The war in Ukraine is primarily a war for control of people, not land. Russian President
Vladimir Putin has invaded Ukraine twice not mainly because he desires Ukraine’s land, but rather because he seeks to control its people.
Putin’s project, explicitly articulated in the 2021 article he published justifying the 2022 full-scale invasion, is the destruction of Ukraine’s distinctive
political, social, linguistic, and religious identity. Putin seeks to make real his false ideological conviction that Ukrainians are simply confused Russians with an invented identity, language, and history that a small, Western-backed minority is seeking
to impose on the majority of inhabitants. He sees language as one of the primary determinants of ethnicity—Russian speakers, he claims, must be Russians regardless of the state they live in. The Russian Federation has claimed special rights to protect Russians
in the former Soviet states since the 1990s, although the Kremlin did not act on those claims until Putin became president. Putin’s aim to destroy Ukrainian identity, language, and culture is thus one of the primary objectives of his entire enterprise.
The stakes of this war thus transcend hectares of land.
They include the lives, freedom, and identities of nearly five million Ukrainians currently living under Russian occupation, the nearly five million
more whom the Kremlin has illegally deported to Russia and the additional millions who have fled their homeland to other parts of Ukraine or abroad. Dry, abstract, “realist” discussions about pressuring Ukraine to make “concessions”—to “trade land for peace”—ignore
the reality of the war. This war is about people as well as land, and Western leaders cannot dismiss the consequences of the policies they pursue and demand.
Russia first experimented with its occupation playbook in 2008 when it invaded Georgia
and occupied the Georgian territories of the South Ossetia and Abkhazia “republics.” Russia further developed means and methods of occupation in Ukraine
after it invaded and seized Crimea and parts of Donbas in 2014. The international community denounced the 2014 invasion, refused to recognize Russia’s claims to these areas, and heavily sanctioned involved Russian actors. The international response, however,
failed to discourage Russia from continuing its occupation of Ukraine and setting conditions for the 2022 full-scale invasion. Russia succeeded in forcing the international community to accept and internalize the 2014 occupation enough that many even in the

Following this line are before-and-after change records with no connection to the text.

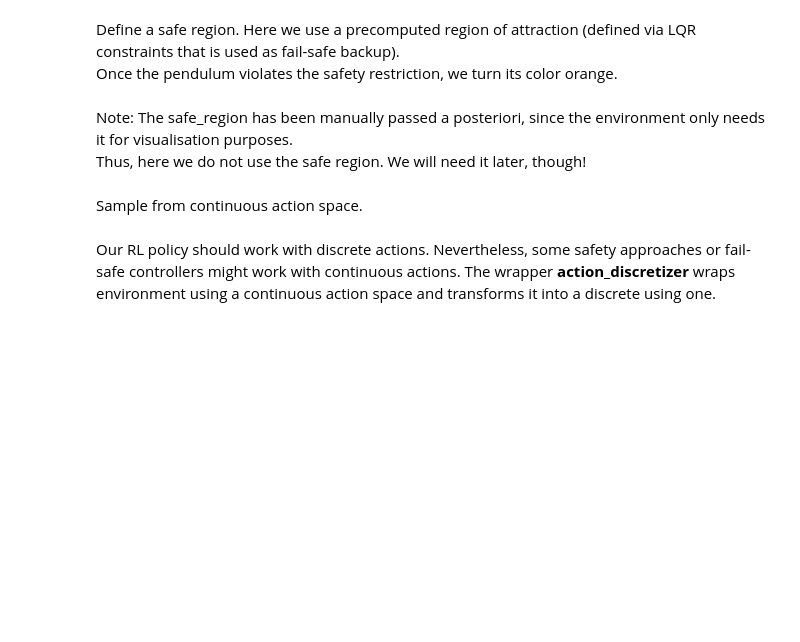
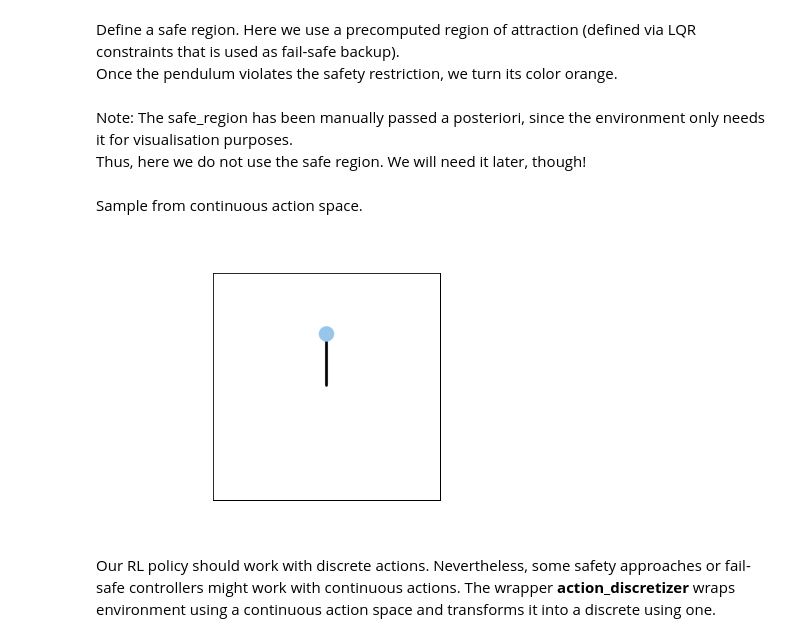
Before and after one commit to MarlonMueller/stable-baselines3-contrib, a Jupyter notebook: thesis/notebook.ipynb, the cells around one changed output. Saved outputs shown, nothing was run; the diff lists cells and outputs as text; code cells hidden in the pictures; blank space fills up the shorter version.

```diff
--- a/thesis/notebook.ipynb
+++ b/thesis/notebook.ipynb
@@ -51,13 +54,17 @@ Sample from continuous action space.
 # %%
 # Initialise environment
 env = gym.make('MathPendulum-v0')
 # Wrap with Monitor (suppresses warnings)
 env = Monitor(env)
 # Wrap with DummyVecEnv
 env = DummyVecEnv([lambda: env])
 
-frames = rollout(env, render=True, rgb_array=True, sleep=.1)
-#HTML(animate(frames, dpi=75).to_html5_video())
+#frames = rollout(env, render=True, rgb_array=True, sleep=.1)
+#anim = animate(frames, dpi=75)
+#anim.save('gifs/animation.gif', writer='imagemagick', fps=60)
+Image(filename="gifs/animation.gif")
+# %% [output]
+[figure, added]
 # %% [markdown]
 Our RL policy should work with discrete actions. Nevertheless, some safety approaches or fail-safe controllers might work with continuous actions. The wrapper **action_discretizer** wraps environment using a continuous action space and transforms it into a discrete using one.
 # %%
```
Also changed, not shown: parts of 3 cells of this notebook.
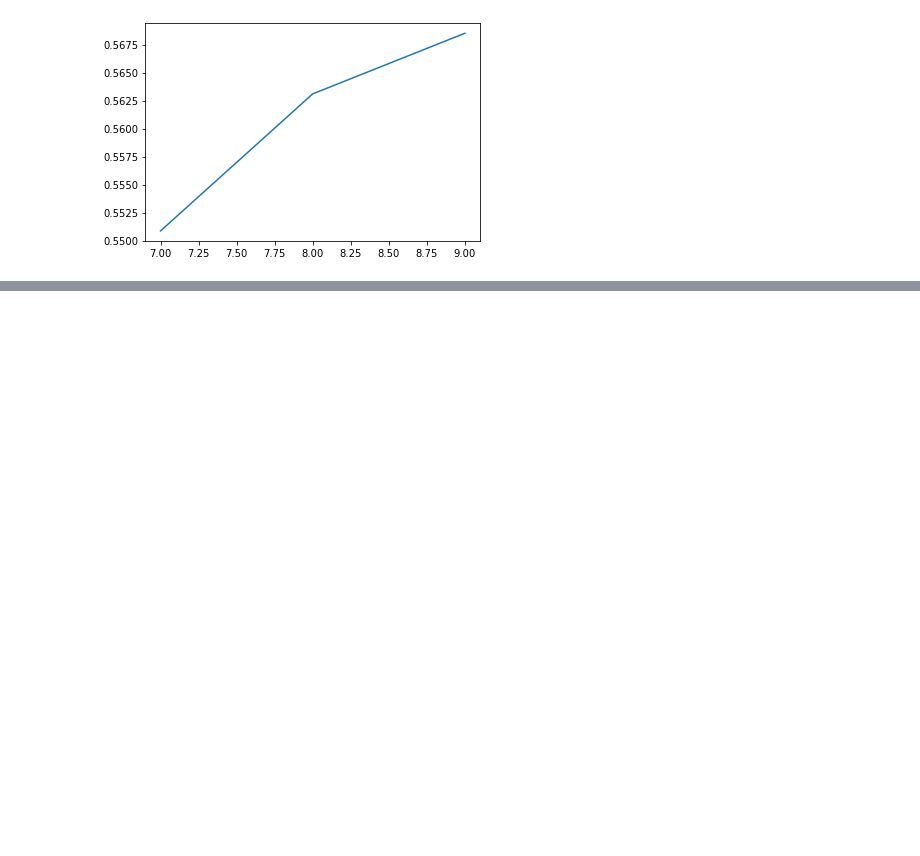
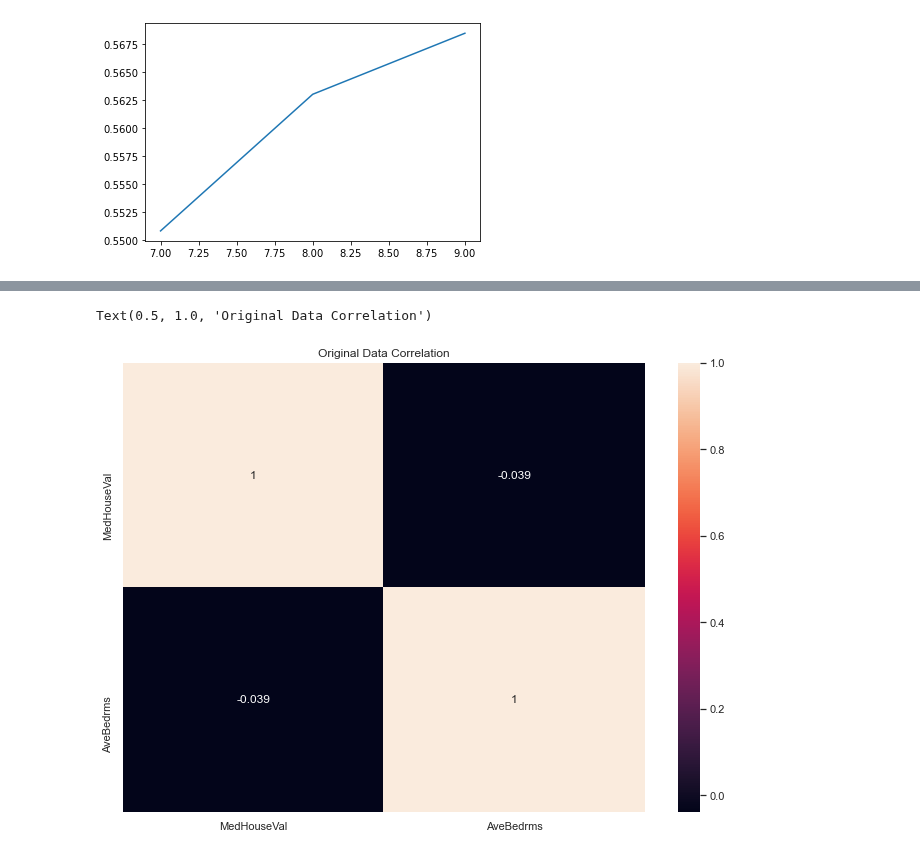
Before and after one commit to andrewmejia600/DS7333, a Jupyter notebook: CASE_STUDY_10/Case 10 Imputation.ipynb, the cells around one changed output, grey strips where cells are left out. Cells and saved outputs as stored; diff of their text form; code cells hidden in the pictures; blank space fills up the shorter version.

```diff
--- a/CASE_STUDY_10/Case 10 Imputation.ipynb
+++ b/CASE_STUDY_10/Case 10 Imputation.ipynb
@@ -357,0 +394,9 @@ df_overall[df_overall['Scenario'].str.contains("MAR")]['r2'].plot()
+# %%
+keepCols = ['MedHouseVal','AveBedrms']
+df_prt = df[keepCols]
+g = sns.set(rc={'figure.figsize':(11.7,8.27)})
+g = sns.heatmap(df_prt.corr(), annot = True, fmt='.2g')
+plt.title("Original Data Correlation")
+# %% [output]
+Text(0.5, 1.0, 'Original Data Correlation')
+[figure, added]
```
Also changed, not shown: parts of 18 cells of this notebook.
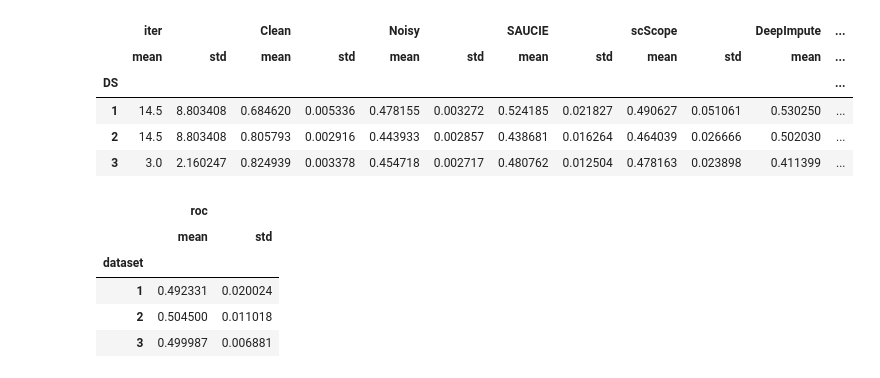
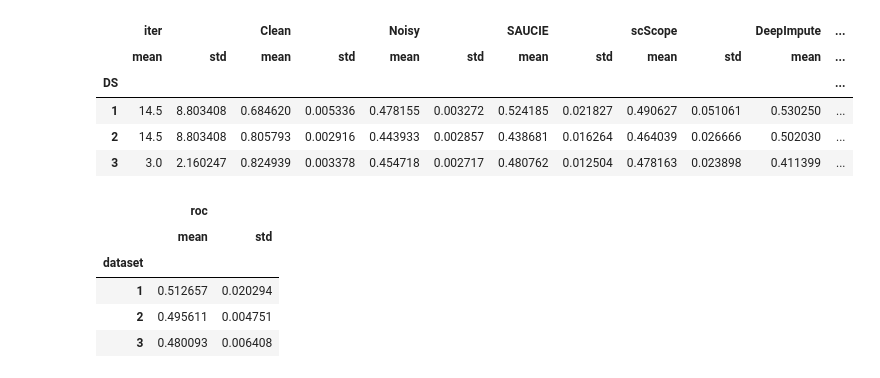
Before and after one commit to ankitbha/dfdl_imputation, a Jupyter notebook: zero_imputation_calculations.ipynb, the cells around one changed output. Saved outputs shown, nothing was run; the diff lists cells and outputs as text; code cells hidden in the pictures.

```diff
--- a/zero_imputation_calculations.ipynb
+++ b/zero_imputation_calculations.ipynb
@@ -5,7 +5,8 @@ import numpy as np
 temp = pd.read_csv('./zero_imputation_experiments/imputation_results.csv')
 temp2 = pd.read_csv('./zero_imputation_experiments/results_backup_2.csv')
 temp3 = pd.read_csv('./zero_imputation_experiments/scvi_imputation_results.csv')
+temp4 = pd.read_csv('./zero_imputation_experiments/knn_imputation_results.csv')
 concated = pd.concat([temp2, temp]).reset_index(drop=True)
-temp3
+temp4
 # %% [output]
 |  | dataset | method | roc | iteration |
@@ -35,13 +36,13 @@ concated.groupby('DS').agg(['mean', 'std'])
 | 2 | 14.5 | 8.803408 | 0.805793 | 0.002916 | 0.443933 | 0.002857 | 0.438681 | 0.016264 | 0.464039 | 0.026666 | 0.502030 | ... |
 | 3 | 3.0 | 2.160247 | 0.824939 | 0.003378 | 0.454718 | 0.002717 | 0.480762 | 0.012504 | 0.478163 | 0.023898 | 0.411399 | ... |
 # %%
-temp3[['dataset', 'roc']].groupby('dataset').agg(['mean', 'std'])
+temp4[['dataset', 'roc']].groupby('dataset').agg(['mean', 'std'])
 # %% [output]
 |  | roc |  |
 |  | mean | std |
 | dataset |  |  |
-| 1 | 0.492331 | 0.020024 |
-| 2 | 0.504500 | 0.011018 |
-| 3 | 0.499987 | 0.006881 |
+| 1 | 0.512657 | 0.020294 |
+| 2 | 0.495611 | 0.004751 |
+| 3 | 0.480093 | 0.006408 |
 # %%
 concated.to_csv('./zero_imputation_experiments/final_results.csv')
```
Also changed, not shown: parts of 1 cell of this notebook, 3 other files.
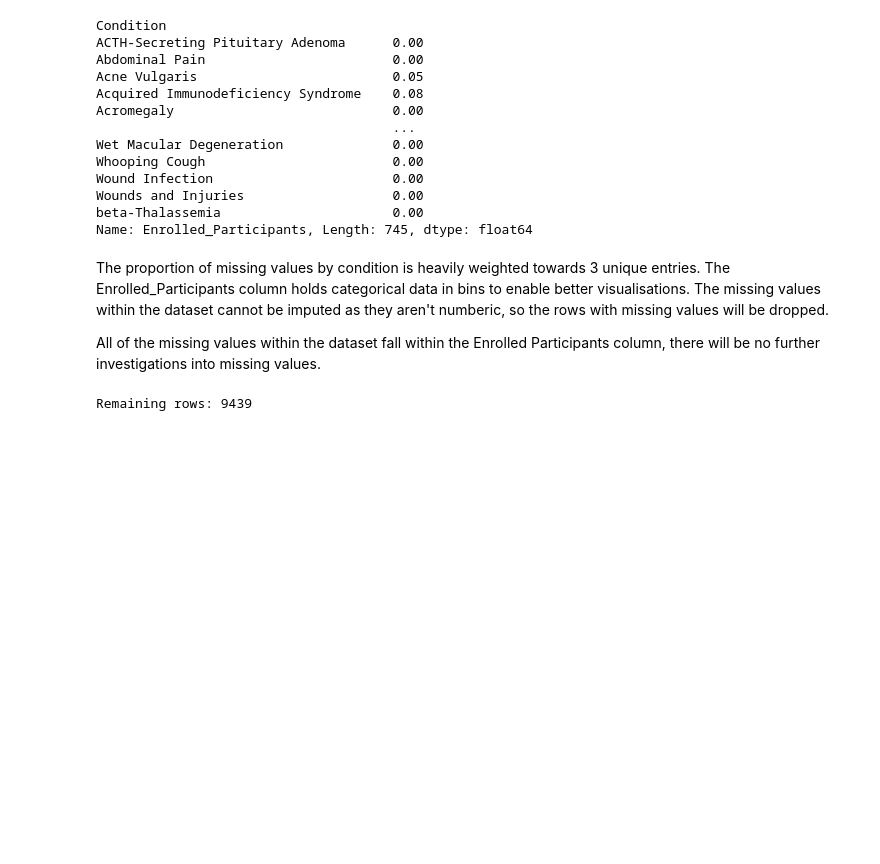
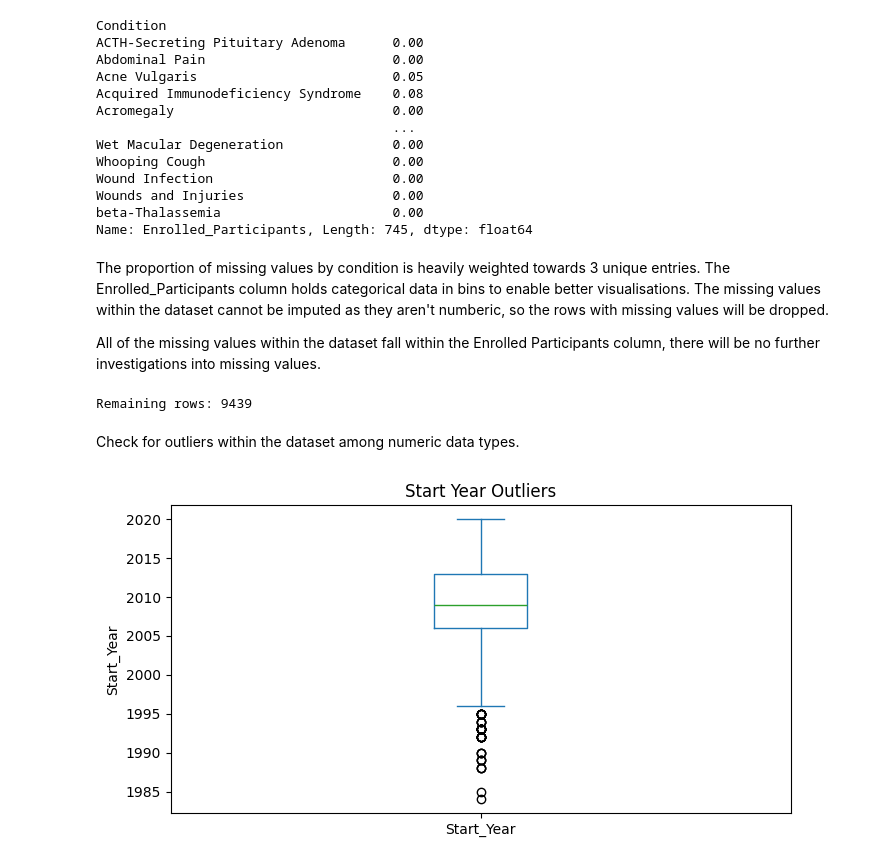
Before and after one commit to ksharpe-byte/clinical-trial-trends, a Jupyter notebook: jupyter_notebooks/eda.ipynb, the cells around one changed output. Saved outputs shown, nothing was run; the diff lists cells and outputs as text; code cells hidden in the pictures; blank space fills up the shorter version.

Commit message:
Add box plot visualisations to notebook for outliers in dataset

```diff
--- a/jupyter_notebooks/eda.ipynb
+++ b/jupyter_notebooks/eda.ipynb
@@ -264,3 +264,13 @@ df = df.dropna(subset=['Enrolled_Participants'])
 print(f"Remaining rows: {len(df)}")
 # %% [output]
 Remaining rows: 9439
+# %% [markdown]
+Check for outliers within the dataset among numeric data types.
+# %%
+plt.figure(figsize=(8, 4))
+df['Start_Year'].plot(kind='box')
+plt.title('Start Year Outliers')
+plt.ylabel('Start_Year')
+plt.show()
+# %% [output]
+[figure, added]
```
Also changed, not shown: parts of 3 cells of this notebook.
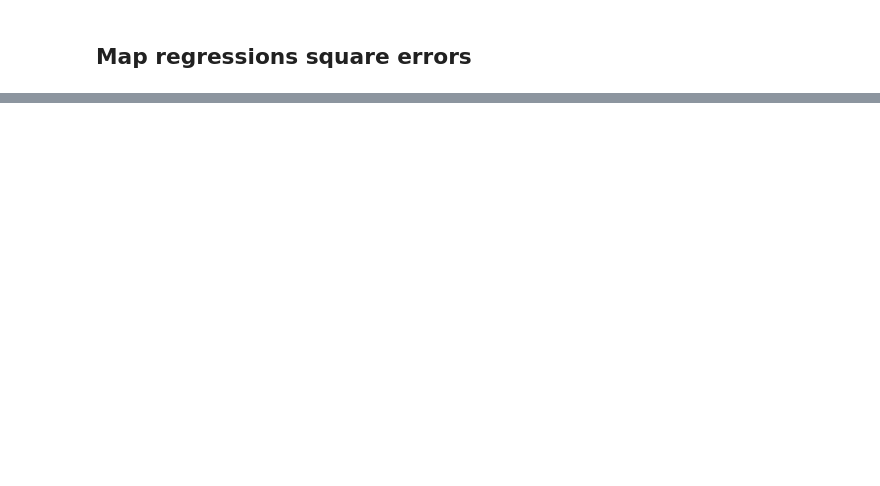
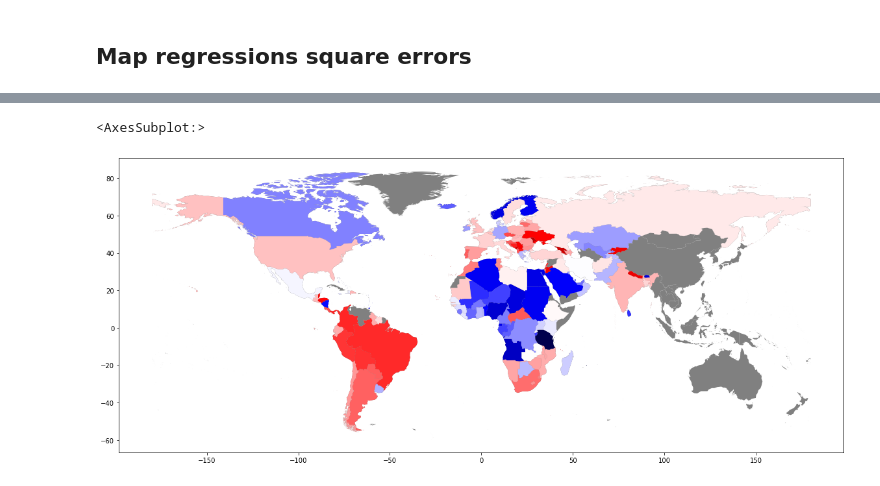
Before and after one commit to sjinko/covid_gdp, a Jupyter notebook: notebooks/covid_gdp.ipynb, the cells around one changed output, grey strips where cells are left out. Saved outputs shown, nothing was run; the diff lists cells and outputs as text; code cells hidden in the pictures; blank space fills up the shorter version.

```diff
--- a/notebooks/covid_gdp.ipynb
+++ b/notebooks/covid_gdp.ipynb
@@ -470,0 +488,14 @@ ModuleNotFoundError: No module named 'geopandas'
+# %%
+fig, ax = plt.subplots(figsize=(20,20))
+
+countries_wgs84.plot(color='grey', ax=ax)
+
+pd.concat([countries_wgs84.set_index('ISO3'),
+           filtered_world_error], axis=1).plot(column='covid',
+                                               cmap='seismic',
+                                               vmax=3,
+                                               vmin=-3,
+                                               ax=ax)
+# %% [output]
+<AxesSubplot:>
+[figure, added]
```
Also changed, not shown: parts of 9 cells of this notebook.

West now view the 2014 territories as different from the rest of Ukraine.
Russia seeks to persuade Ukraine and its supporters that its control of occupied Ukrainian territory is irreversible.
The Kremlin is using the same playbook in the lands Russia has taken since Feb 24, 2022, that it’s used in Crimea and Donbas since 2014.
The Kremlin has employed that playbook successfully enough that all discussions of the Russian full-scale invasion treat the lands Russia illegally seized in
2014 differently from the rest of Ukraine.
The Kremlin seeks to create the perception that the Ukrainian territories it has occupied are permanently lost to Ukraine, discouraging Kyiv from seeking their
liberation and dissuading Western support for such efforts, even though their irreversible occupation will take time.
Indeed, Western leaders regularly question whether Ukraine should even try to liberate Crimea and parts of Donbas even though the actual status of these lands
under international law is the same as that of any other part of sovereign, independent Ukraine.
Russia intends to achieve the same effects in the lands it has occupied since February 24, 2022, and will be more likely to succeed in that effort the longer
that it is allowed to hold that territory.
The liberation of these strategically vital Ukrainian lands is thus urgent. Delay powerfully advances Russian objectives to the detriment of Ukraine and the West.